What needs to be done>
Please give back all the records exactly, but keep the pictures out.

Before-and-after page screenshots>
_ _ _

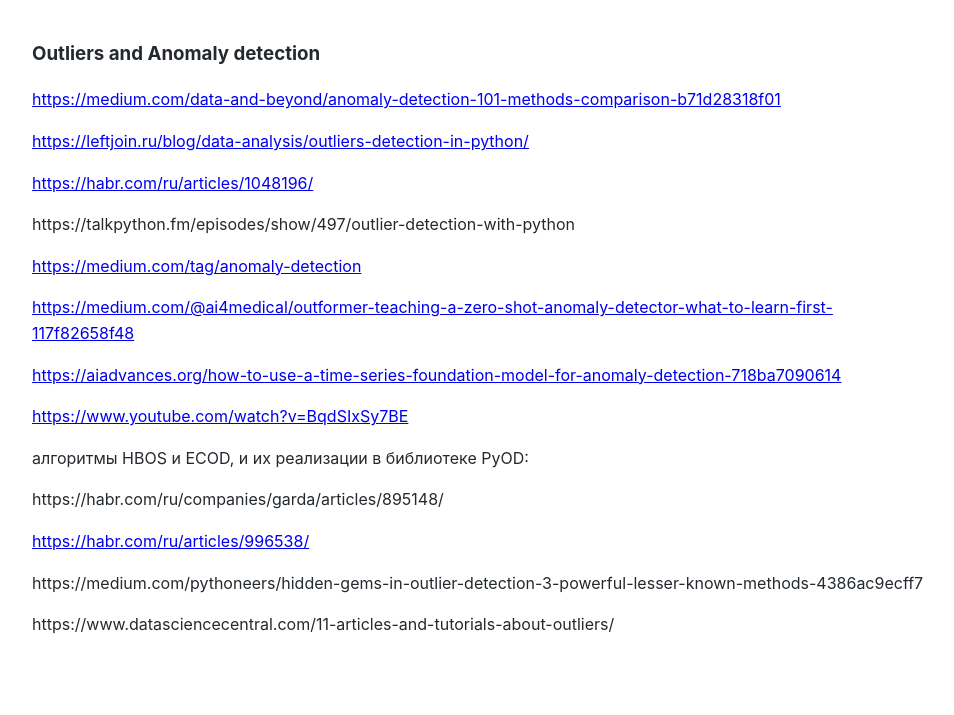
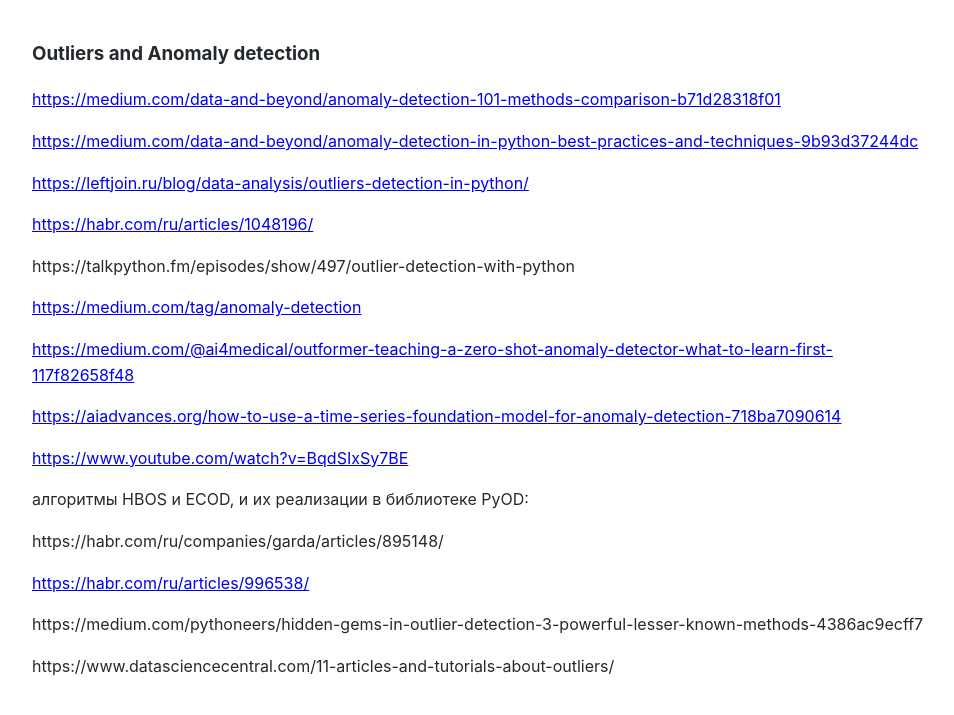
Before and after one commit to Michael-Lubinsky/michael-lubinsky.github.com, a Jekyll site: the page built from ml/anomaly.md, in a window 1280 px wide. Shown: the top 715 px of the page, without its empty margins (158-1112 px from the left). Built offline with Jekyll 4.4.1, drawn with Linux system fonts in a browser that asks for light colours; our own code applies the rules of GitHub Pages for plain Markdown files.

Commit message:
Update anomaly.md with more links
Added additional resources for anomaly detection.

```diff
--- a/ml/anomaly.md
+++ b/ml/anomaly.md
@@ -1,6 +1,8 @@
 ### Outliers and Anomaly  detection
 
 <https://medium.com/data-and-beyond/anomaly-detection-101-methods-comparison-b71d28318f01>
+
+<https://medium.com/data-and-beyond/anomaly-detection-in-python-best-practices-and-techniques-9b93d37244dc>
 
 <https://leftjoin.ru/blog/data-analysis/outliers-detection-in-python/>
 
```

_ _ _

Exercise solution>
Before and after one commit to Michael-Lubinsky/michael-lubinsky.github.com, a Jekyll site: the page built from ml/anomaly.md, in a window 1280 px wide. Shown: the top 715 px of the page, without its empty margins (158-1112 px from the left). Built offline with Jekyll 4.4.1, drawn with Linux system fonts in a browser that asks for light colours; our own code applies the rules of GitHub Pages for plain Markdown files.

Commit message:
Update anomaly.md with more links
Added additional resources for anomaly detection.

```diff
--- a/ml/anomaly.md
+++ b/ml/anomaly.md
@@ -1,6 +1,8 @@
 ### Outliers and Anomaly  detection
 
 <https://medium.com/data-and-beyond/anomaly-detection-101-methods-comparison-b71d28318f01>
+
+<https://medium.com/data-and-beyond/anomaly-detection-in-python-best-practices-and-techniques-9b93d37244dc>
 
 <https://leftjoin.ru/blog/data-analysis/outliers-detection-in-python/>
 
```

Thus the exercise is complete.